“We hope that this study, along with the genome-wide genetics studies to come, will contribute to the clarification of Alzheimer’s risk factors and disease mechanisms, the discovery of promising new disease-slowing and prevention therapies, and the identification of patients and at-risk people most likely to benefit from those treatments,” said Dr. Eric Reiman, the study’s first author and Executive Director of the Banner Alzheimer’s Institute.
After finding an association between a form of the GAB2 gene and Alzheimer’s disease in three separate groups, the researchers showed that the GAB2 gene is unusually active in vulnerable brain cells from Alzheimer’s patients and that the GAB2 protein produced by this gene is present in those brain cells containing tangles. When the researchers silenced GAB2 in preliminary studies it increased a molecular process thought to play an important role in the development of tangles. Based on these findings, the researchers hypothesize that GAB2 might function under normal conditions to compensate for the harmful effects of APOE4 and other genes in older people and that the GAB2 risk gene lacks this protective effect.

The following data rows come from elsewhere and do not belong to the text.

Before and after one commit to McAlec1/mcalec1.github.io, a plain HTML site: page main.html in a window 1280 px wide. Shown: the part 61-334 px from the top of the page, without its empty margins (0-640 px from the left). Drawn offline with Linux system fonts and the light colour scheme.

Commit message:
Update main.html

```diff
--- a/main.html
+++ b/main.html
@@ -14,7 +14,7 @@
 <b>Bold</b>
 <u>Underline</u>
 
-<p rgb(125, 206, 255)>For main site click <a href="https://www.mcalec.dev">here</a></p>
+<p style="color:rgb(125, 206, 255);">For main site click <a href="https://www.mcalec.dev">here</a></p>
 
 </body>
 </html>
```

The study, funded by Kronos Science Laboratory, an affiliate of Phoenix-based Kronos Optimal Health Company, will enable Kronos to develop a test that aids in clinical diagnosis and help determine a person’s genetic predisposition for developing Alzheimer’s disease.
“This discovery allows us to accelerate the development process for creating a new diagnostic test that is capable of detecting the presence of GAB2, and may ultimately help millions of individuals reach a more informed decision regarding the most appropriate type and timi
Source:The Translational Genomics Research Institute